Every line containing the word "voice" is to be copied from the data below.

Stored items
____

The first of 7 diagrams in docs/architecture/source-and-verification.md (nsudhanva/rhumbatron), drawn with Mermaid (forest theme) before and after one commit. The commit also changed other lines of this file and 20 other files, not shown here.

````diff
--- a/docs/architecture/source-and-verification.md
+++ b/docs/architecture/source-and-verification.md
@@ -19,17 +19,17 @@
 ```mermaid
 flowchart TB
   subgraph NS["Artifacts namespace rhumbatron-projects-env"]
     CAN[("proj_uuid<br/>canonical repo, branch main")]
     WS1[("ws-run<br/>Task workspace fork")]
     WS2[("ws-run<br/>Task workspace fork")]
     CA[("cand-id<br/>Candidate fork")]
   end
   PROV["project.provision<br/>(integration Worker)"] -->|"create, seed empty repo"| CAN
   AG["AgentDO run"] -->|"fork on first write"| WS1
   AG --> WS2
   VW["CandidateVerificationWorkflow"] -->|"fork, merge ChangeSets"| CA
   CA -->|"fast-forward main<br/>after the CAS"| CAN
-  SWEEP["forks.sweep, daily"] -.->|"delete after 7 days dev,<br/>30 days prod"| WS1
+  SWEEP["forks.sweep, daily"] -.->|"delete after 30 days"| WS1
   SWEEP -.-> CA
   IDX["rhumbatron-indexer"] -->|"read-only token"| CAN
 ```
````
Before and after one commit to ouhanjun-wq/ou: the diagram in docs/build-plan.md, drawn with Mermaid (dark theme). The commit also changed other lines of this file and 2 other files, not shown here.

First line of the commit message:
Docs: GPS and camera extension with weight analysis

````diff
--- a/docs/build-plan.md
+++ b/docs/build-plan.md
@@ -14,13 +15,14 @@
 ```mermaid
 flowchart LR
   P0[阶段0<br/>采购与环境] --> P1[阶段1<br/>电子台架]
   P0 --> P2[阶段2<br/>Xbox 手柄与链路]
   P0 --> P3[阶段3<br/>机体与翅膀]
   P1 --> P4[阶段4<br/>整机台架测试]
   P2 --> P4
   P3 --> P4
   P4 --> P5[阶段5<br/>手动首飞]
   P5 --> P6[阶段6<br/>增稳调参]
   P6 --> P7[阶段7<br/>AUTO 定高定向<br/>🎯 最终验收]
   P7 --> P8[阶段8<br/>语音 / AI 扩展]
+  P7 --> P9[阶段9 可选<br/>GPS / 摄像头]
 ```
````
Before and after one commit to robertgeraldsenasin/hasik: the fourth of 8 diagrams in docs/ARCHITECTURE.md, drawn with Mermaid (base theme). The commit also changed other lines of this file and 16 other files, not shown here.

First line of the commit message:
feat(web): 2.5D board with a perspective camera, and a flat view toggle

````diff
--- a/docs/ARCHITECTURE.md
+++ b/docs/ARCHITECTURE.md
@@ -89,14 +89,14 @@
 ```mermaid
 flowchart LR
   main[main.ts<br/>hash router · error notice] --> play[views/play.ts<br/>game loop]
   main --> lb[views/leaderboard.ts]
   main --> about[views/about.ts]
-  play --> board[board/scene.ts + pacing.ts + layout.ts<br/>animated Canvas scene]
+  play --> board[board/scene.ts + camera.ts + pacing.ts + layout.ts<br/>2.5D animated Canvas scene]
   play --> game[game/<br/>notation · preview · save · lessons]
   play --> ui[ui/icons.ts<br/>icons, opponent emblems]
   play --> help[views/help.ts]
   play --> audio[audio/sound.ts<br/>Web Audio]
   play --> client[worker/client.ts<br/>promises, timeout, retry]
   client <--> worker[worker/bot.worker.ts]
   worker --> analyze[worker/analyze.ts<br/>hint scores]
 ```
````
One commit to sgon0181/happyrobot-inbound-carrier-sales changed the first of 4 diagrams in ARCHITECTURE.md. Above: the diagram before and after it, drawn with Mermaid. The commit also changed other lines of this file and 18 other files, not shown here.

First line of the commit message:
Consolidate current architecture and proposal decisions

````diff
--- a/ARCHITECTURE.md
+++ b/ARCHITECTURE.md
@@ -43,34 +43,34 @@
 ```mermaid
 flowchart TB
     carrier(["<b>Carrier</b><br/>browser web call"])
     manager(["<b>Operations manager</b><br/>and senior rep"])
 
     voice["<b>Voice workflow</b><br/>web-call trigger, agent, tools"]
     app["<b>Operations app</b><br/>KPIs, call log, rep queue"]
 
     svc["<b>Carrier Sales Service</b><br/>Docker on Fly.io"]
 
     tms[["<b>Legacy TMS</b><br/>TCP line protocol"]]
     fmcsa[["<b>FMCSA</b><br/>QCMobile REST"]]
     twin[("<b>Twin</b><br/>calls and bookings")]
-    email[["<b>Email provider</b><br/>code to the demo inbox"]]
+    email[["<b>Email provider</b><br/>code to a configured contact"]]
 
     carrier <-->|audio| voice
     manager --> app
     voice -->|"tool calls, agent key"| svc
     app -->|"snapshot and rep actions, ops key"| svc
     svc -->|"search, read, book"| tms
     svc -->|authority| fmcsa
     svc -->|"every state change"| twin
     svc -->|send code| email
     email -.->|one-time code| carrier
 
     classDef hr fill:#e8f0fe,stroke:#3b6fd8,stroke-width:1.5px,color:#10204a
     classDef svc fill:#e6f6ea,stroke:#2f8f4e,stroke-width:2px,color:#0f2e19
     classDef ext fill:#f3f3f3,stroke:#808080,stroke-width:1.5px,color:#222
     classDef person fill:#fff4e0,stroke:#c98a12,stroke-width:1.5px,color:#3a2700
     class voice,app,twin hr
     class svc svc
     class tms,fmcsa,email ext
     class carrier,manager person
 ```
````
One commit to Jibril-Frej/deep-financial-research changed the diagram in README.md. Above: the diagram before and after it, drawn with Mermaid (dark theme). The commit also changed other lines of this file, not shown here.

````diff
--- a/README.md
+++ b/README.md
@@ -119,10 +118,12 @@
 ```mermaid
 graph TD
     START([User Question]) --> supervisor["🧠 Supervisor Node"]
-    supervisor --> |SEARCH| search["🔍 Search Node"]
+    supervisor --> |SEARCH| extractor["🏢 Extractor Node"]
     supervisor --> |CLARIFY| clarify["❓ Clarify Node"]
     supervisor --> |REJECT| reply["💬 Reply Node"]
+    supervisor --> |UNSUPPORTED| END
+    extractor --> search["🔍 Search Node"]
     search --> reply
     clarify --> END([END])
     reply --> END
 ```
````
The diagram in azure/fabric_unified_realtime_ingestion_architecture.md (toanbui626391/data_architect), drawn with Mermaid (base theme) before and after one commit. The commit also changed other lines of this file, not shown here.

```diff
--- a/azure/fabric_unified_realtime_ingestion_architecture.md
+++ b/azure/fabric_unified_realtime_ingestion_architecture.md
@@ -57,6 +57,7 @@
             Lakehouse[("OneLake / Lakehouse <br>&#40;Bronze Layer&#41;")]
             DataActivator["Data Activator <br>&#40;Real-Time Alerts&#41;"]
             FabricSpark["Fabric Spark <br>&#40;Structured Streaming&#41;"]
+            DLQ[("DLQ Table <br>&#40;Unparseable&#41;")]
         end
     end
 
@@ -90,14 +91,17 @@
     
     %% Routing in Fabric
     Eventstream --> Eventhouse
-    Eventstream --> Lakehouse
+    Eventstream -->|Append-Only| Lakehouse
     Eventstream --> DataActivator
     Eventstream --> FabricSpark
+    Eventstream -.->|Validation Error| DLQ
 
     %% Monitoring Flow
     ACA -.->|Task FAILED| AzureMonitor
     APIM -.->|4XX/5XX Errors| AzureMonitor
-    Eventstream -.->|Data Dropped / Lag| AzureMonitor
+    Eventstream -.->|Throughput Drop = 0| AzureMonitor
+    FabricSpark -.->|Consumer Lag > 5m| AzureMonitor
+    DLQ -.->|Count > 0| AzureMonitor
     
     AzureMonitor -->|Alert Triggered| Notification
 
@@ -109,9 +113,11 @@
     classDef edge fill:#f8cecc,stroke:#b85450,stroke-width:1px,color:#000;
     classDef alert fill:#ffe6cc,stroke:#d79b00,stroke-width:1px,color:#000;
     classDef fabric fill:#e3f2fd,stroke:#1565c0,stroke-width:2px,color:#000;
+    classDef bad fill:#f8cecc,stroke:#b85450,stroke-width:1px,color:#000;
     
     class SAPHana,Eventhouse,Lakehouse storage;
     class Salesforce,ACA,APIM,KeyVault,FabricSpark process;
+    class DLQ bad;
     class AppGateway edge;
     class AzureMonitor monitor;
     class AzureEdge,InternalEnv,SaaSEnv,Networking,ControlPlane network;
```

____

• [Final answer]
     voice["<b>Voice workflow</b><br/>web-call trigger, agent, tools"]
     carrier <-->|audio| voice
     voice -->|"tool calls, agent key"| svc
     class voice,app,twin hr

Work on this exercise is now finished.